Gardening Helped My Family Flourish

Former stressed-out city dweller and Guardian writer, Kim Stoddart, explains how gardening has helped her family to flourish…

When I lived in Brighton and worked long office hours, often the only nature I’d see all week would be a scrappy grass verge on my walk into work. After meetings that seemed to waffle on forever about targets and oodles of red tape, the sheer joy and relaxation I felt at the meaningful simplicity of gardening in my spare time grounded me. The pleasure I got from learning to grow herbs and produce from seed in my tiny back yard was immense and provided real satisfaction in a way that my work at the time could never have done. I longed for more of the same and gradually changed my life in pursuit of just that.

The healing power of nature

Of course, anyone who gardens or works with animals knows how good it can make you feel. Whether you're a bit tired, have had a stressful day at work, an argument, or are dealing with serious depression or heartbreaking loss, I've heard time and time again from people I’ve interviewed how powerfully healing it can be. It enables us to take time out from the constant busyness, noise and over-stimulation of the 24/7 modern world and just be.  Especially at this time of year when the sun is shining and the veg patch is packed full of exciting edibles.



Our garden has become an open sensory room
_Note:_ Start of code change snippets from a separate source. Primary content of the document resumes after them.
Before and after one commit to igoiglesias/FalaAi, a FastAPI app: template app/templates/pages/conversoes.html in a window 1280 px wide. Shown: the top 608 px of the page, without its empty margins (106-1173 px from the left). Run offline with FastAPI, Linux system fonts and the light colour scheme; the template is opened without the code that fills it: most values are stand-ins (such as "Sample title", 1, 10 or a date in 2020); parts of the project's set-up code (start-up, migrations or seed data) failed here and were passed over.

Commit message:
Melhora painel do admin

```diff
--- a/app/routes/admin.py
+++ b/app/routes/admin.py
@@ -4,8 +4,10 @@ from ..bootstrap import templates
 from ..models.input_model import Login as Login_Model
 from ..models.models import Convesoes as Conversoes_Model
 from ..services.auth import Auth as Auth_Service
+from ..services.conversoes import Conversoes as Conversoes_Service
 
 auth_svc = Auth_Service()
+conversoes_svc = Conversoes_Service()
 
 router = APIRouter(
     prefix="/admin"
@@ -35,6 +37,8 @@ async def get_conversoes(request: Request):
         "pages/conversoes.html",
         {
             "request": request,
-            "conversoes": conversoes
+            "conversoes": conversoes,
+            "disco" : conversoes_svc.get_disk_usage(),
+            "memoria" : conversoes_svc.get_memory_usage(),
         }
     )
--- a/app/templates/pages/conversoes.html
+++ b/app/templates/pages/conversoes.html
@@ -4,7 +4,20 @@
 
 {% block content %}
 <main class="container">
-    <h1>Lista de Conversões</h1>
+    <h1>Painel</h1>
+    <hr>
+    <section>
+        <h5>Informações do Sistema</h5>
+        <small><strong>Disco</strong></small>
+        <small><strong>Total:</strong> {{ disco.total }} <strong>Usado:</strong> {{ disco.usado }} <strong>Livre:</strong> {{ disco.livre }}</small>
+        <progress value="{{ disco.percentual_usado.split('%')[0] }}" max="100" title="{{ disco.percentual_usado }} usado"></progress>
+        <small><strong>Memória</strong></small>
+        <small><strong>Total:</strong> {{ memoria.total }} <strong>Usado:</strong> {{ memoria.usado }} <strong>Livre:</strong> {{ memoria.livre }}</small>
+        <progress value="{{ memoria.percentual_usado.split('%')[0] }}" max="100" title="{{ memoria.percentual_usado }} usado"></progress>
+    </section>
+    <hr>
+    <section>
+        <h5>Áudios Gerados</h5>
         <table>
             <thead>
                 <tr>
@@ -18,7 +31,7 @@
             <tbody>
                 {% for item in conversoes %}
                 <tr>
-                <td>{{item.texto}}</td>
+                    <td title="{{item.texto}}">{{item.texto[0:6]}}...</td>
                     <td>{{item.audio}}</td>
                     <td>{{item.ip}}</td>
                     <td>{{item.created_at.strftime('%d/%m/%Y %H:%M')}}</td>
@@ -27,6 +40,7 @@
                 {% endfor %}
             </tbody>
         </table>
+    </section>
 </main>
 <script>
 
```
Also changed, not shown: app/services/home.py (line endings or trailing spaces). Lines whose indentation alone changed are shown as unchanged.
My youngest son, Arthur (7) has autism and we’ve found that like most (if not all) non neuro-typical children, he is happiest outside. Over time, our garden has become like an open sensory room, with crunchy gravel and slate pathways that make a delightful sound when you walk along them. There’s tons of wildlife and many sounds, smells and sensorial appealing details and areas to explore besides.

When we've had people over and Arthur's had a meltdown - the garden is where we've gone and he is almost instantly calmed. In the early days when getting him to eat healthily was often tricky, a little forage in the garden worked wonders. It made the process of eating more interesting to him and means that now (thankfully) he continues to eat a wide range of fruit and vegetables.

Fully embraced all things autism

As my son learns bit by bit to cope with the world and all that is expected of him, to find his voice and make himself heard, the garden remains a haven.  Having a non neuro typical child has taught us so many things. Entering his world to bring him more into ours has been challenging but ultimately it has enriched our lives immensely. I've fully embraced all things autism - so much so that I'm in the process of setting up a social enterprise that will offer therapeutic (and empowering) gardening experiences to a range of people, including autistic young people and adults. 

Healthy produce

There is nothing like popping to the polytunnel or back garden to pick produce for your lunch or dinner, or in the case of fresh peas, munching them like sweets straight from the pod. It’s satisfying and the freshness and quality of produce which can be taken from ground to plate in a matter of minutes means that it is also extremely good for you.  

Don’t just take my word for it; in 2014 a team at Newcastle University found that organic crops are up to 60% higher in a number of key antioxidants. While in a separate study organic meat and milk was shown to contain around 50% more beneficial omega-3 fatty acids than otherwise. There is simply nothing to compare with home grown fruit and veg and the experience of producing it.

For more of Kim’s writing and work see www.getbadlybehaved.com and @badlybehavedone